→ **Aim of the exercise**
In the data below, how many lines contain the string "categories"? Give only the figure.

┏━━

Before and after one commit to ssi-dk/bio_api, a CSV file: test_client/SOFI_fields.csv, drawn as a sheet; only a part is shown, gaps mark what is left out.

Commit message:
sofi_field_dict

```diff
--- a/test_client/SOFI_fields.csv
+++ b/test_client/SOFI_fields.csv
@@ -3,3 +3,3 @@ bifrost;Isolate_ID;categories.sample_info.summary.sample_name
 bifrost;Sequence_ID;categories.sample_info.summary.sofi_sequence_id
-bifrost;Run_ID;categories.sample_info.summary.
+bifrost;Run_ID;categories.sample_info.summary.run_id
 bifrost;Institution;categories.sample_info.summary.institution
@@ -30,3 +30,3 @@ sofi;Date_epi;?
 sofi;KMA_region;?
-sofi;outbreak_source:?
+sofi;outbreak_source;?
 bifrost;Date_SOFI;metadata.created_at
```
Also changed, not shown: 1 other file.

┗━━
┏━━

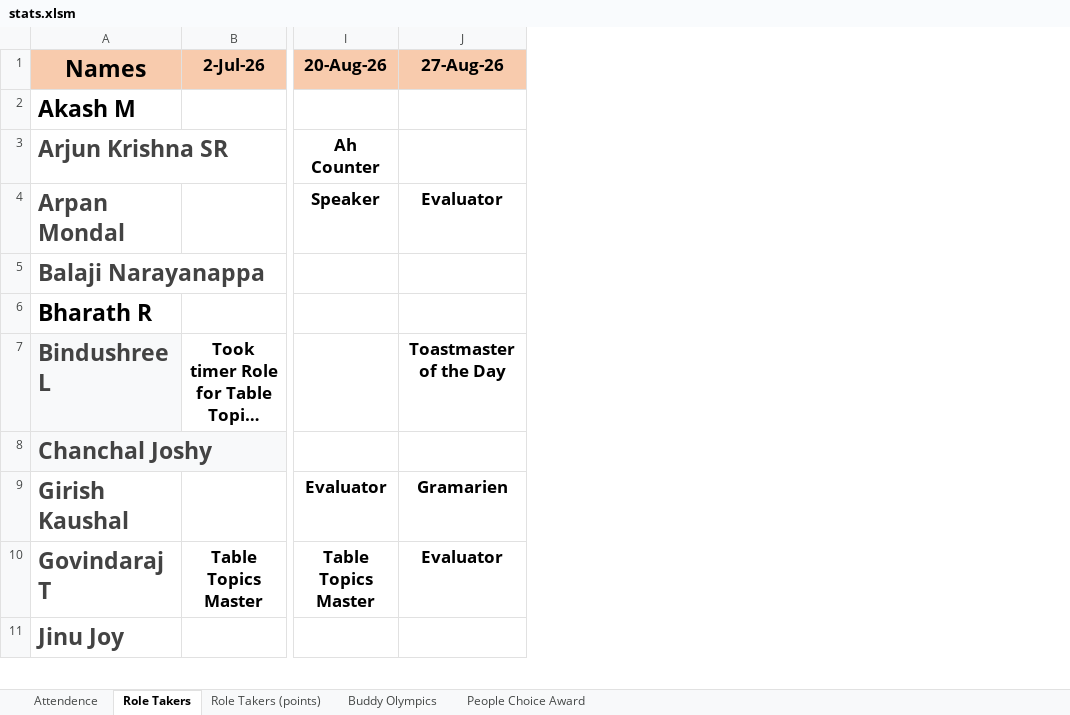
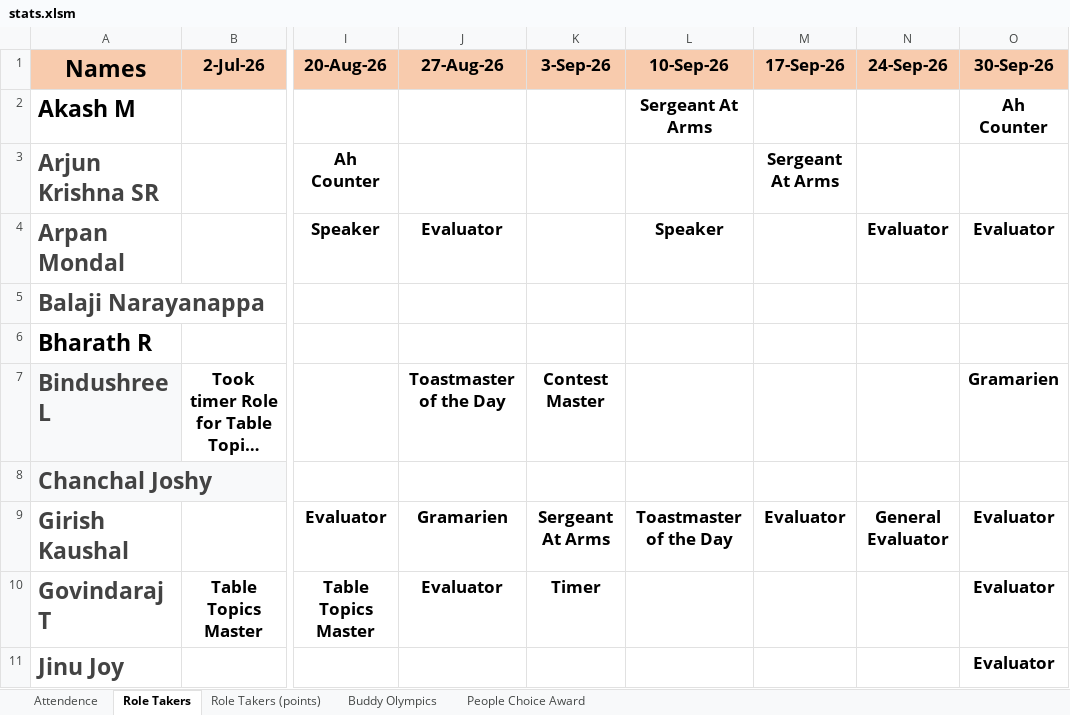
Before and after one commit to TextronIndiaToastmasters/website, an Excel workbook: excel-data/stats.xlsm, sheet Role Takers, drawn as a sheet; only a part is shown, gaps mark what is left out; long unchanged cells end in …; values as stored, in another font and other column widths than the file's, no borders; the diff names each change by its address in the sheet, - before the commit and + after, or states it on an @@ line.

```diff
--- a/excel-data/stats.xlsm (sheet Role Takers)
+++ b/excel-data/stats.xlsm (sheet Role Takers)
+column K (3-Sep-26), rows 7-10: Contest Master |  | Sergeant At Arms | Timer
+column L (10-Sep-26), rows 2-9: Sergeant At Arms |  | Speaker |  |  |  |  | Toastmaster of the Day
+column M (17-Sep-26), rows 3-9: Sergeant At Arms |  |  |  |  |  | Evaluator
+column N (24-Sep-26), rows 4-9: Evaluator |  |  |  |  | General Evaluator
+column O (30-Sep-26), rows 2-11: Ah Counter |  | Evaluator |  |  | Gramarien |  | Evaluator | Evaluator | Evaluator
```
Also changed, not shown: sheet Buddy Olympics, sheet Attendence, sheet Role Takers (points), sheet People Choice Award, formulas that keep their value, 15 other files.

┗━━

→ **Answer to this task**
5